Endocrine-disrupting chemicals, or EDCs, are synthetic or naturally occurring compounds that can interfere with or mimic the body's hormones. EDCs, such as flame retardants, phthalates and bisphenol-A, are known for their potential effects on reproductive, neurological and immune functions. But animal studies also suggest that early life exposure to some EDCs can cause weight gain later in life, and, as a result, have been called "obesogens." Some manufacturers have reduced the use of EDCs in products, but many are still ubiquitous in consumer goods. And they wind up in indoor dust that can be inhaled, ingested, or absorbed through the skin.
Sputnik got in touch with one of the authors of the study on the issue, Christopher D. Kassotis, Post Doctoral Research Associate (Stapleton Lab), who explained what effect house dust containing these compounds might have on fat cells.
"Building materials and products common to most homes (e.g. furniture, TVs, carpets, etc) are often treated with synthetic chemicals, which migrate out of the products over time and accumulate in house dust, where residents can be exposed to these chemicals on a daily basis," the researcher wrote to Sputnik.

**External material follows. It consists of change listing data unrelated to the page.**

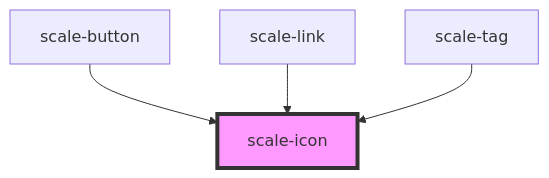
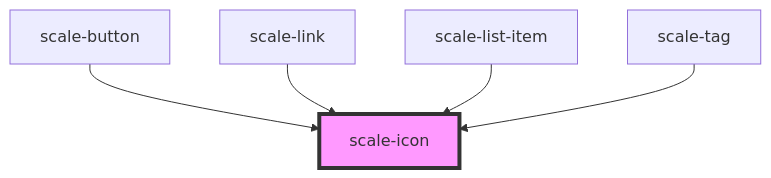
The diagram in packages/components/src/components/icon/readme.md (telekom/scale), drawn with Mermaid before and after one commit. The commit also changed other lines of this file and 22 other files, not shown here.

Commit message:
feat: implement scale list item component and refactor scale list component

````diff
--- a/packages/components/src/components/icon/readme.md
+++ b/packages/components/src/components/icon/readme.md
@@ -32,7 +33,8 @@
 ```mermaid
 graph TD;
   scale-button --> scale-icon
   scale-link --> scale-icon
+  scale-list-item --> scale-icon
   scale-tag --> scale-icon
   style scale-icon fill:#f9f,stroke:#333,stroke-width:4px
 ```
````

"This study assessed approximately forty chemicals commonly detected and measured in house dust samples for their ability to stimulate the development of fat cells, using a mouse precursor fat cell model. Approximately two thirds of these chemicals were able to promote lipid accumulation by these cells and/or stimulate the proliferation of the precursor fat cells. We then assessed eleven extracts of indoor house dust samples (containing mixtures of these chemicals) and exposed our cells to these extracts, finding that even low levels of these extracts were sufficient to promote the accumulation of lipids and/or the proliferation of the fat precursor cells," he explained.

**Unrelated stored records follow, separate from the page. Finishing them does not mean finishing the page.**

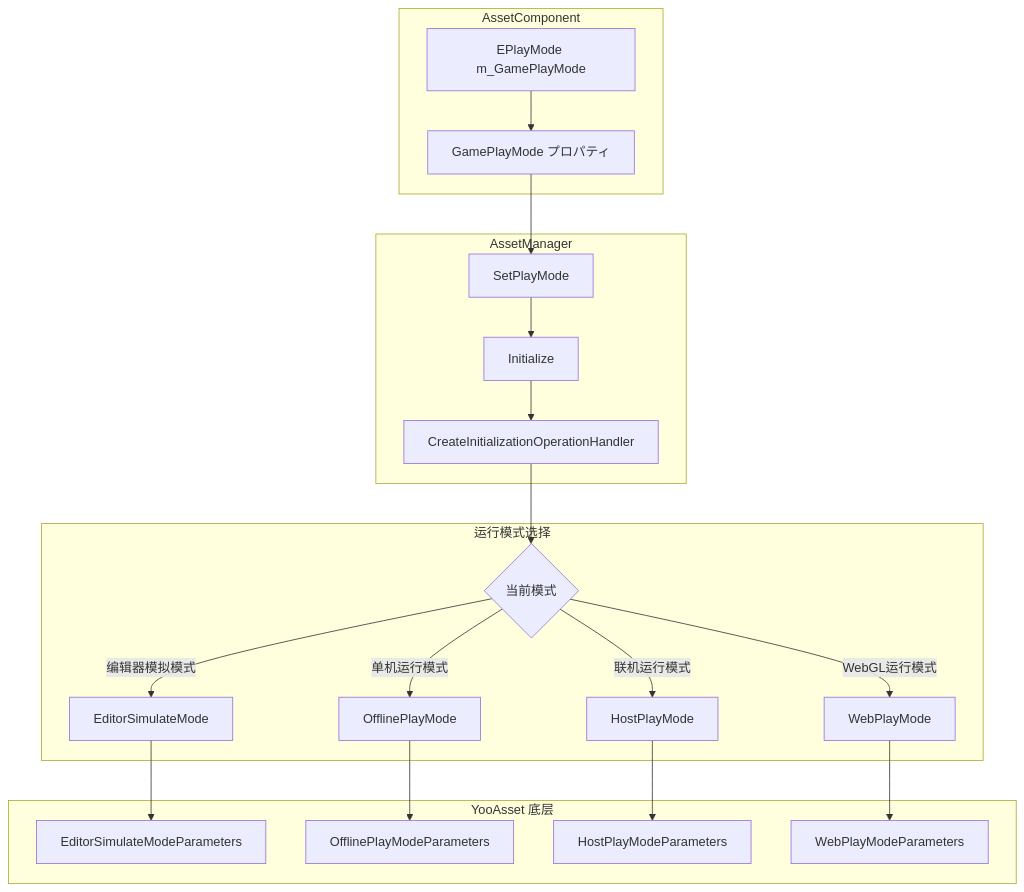
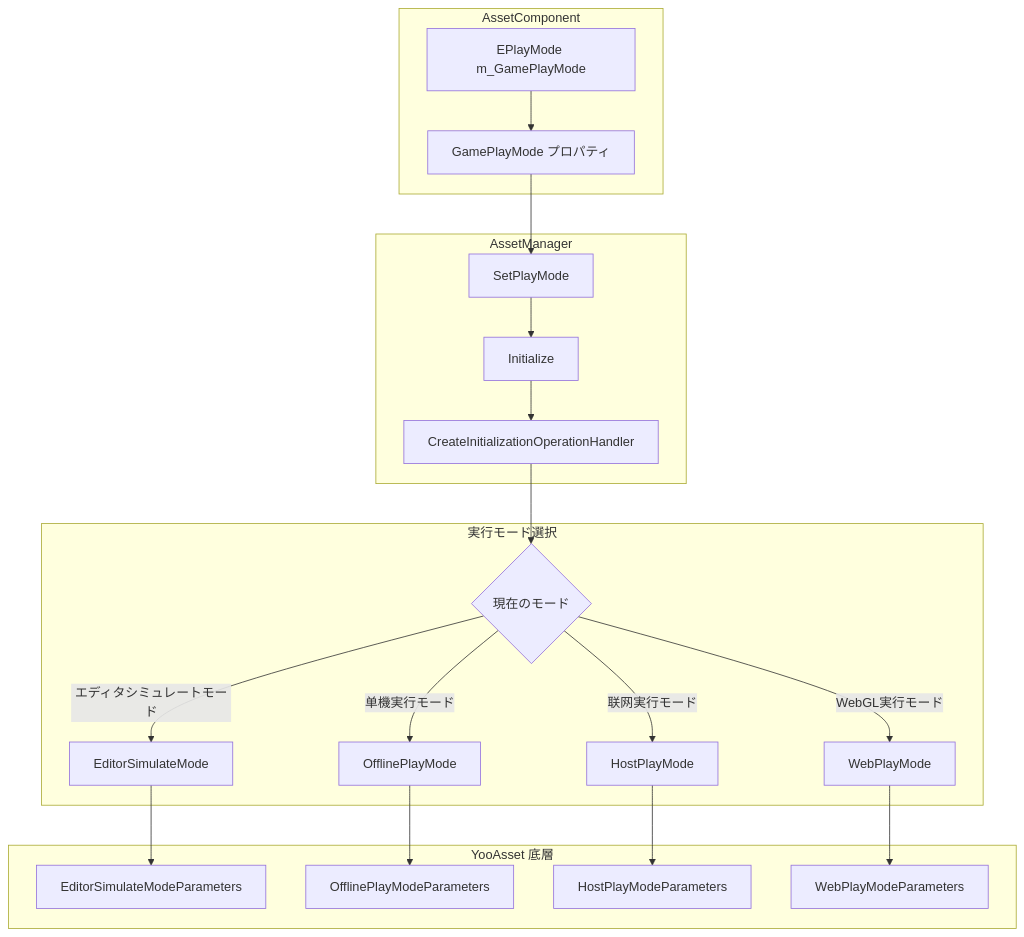
One commit to AlianBlank/GameFrameX.Docs changed the first of 2 diagrams in docs/ja/client/unity/component/asset/14.play-modes.md. Above: the diagram before and after it, drawn with Mermaid. The commit also changed other lines of this file and 320 other files, not shown here.

````diff
--- a/docs/ja/client/unity/component/asset/14.play-modes.md
+++ b/docs/ja/client/unity/component/asset/14.play-modes.md
@@ -18,42 +18,42 @@
 ```mermaid
 flowchart TD
     subgraph AssetComponent["AssetComponent"]
         A1[EPlayMode m_GamePlayMode]
         A2[GamePlayMode プロパティ]
     end
 
     subgraph AssetManager["AssetManager"]
         A3[SetPlayMode]
         A4[Initialize]
         A5[CreateInitializationOperationHandler]
     end
 
-    subgraph PlayModeSelection["运行模式选择"]
-        P1{当前模式}
+    subgraph PlayModeSelection["実行モード選択"]
+        P1{現在のモード}
         P2[EditorSimulateMode]
         P3[OfflinePlayMode]
         P4[HostPlayMode]
         P5[WebPlayMode]
     end
 
-    subgraph YooAsset["YooAsset 底层"]
+    subgraph YooAsset["YooAsset 底層"]
         Y1[EditorSimulateModeParameters]
         Y2[OfflinePlayModeParameters]
         Y3[HostPlayModeParameters]
         Y4[WebPlayModeParameters]
     end
 
     A1 --> A2
     A2 --> A3
     A3 --> A4
     A4 --> A5
     A5 --> P1
-    P1 -->|编辑器模拟模式| P2
-    P1 -->|单机运行模式| P3
-    P1 -->|联机运行模式| P4
-    P1 -->|WebGL运行模式| P5
+    P1 -->|エディタシミュレートモード| P2
+    P1 -->|单機実行モード| P3
+    P1 -->|联网実行モード| P4
+    P1 -->|WebGL実行モード| P5
     P2 --> Y1
     P3 --> Y2
     P4 --> Y3
     P5 --> Y4
 ```
````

The researchers however were not so much interested in the particles of dust that make it into our bodies, but the chemicals, present in many of our consumer products, that are released by household items and accumulate in the dust.
The study did not assess animal or human health directly, but only tried to better understand the underlying biology at the cellular level. Further research would need to be performed to better characterize effects in animals following exposure, or potential effects in humans living in these homes.
It is clear that humans and animals are exposed to chemicals throughout development from a number of sources, but the understanding of specific impacts on human health is, at this time, quite limited to individual chemicals resulting in specific health effects. The researchers have a long way to go in better understanding the potential effects that mixtures of chemicals may have on health – even specifically metabolic health (obesity, diabetes, etc.).
According to recent reports, the obesity epidemic has increased in the last two years in emerging and developed countries, hence there is a growing interest in understanding the factors contributing to increases in metabolic disorders (e.g. diabetes) and obesity, and the idea that exposure to various environmental chemicals may contribute to this adverse health trend has received more attention of late.
The study suggests that exposure to these types of potential metabolic disruptors, as they are called, may be more prevalent than previously realized. The researchers hope that their work provides better clarity regarding how environmental contaminants might impact health, so that consumers can make informed decisions about what is right for them, and so policymakers have the best data possible to work with.
While they have provided some mechanistic evidence that many of these contaminants can influence metabolism, they have not performed this work in an animal model or in connection with humans living in these homes – so it is much too early to suggest that there is a threat to human health from this research, the author concluded.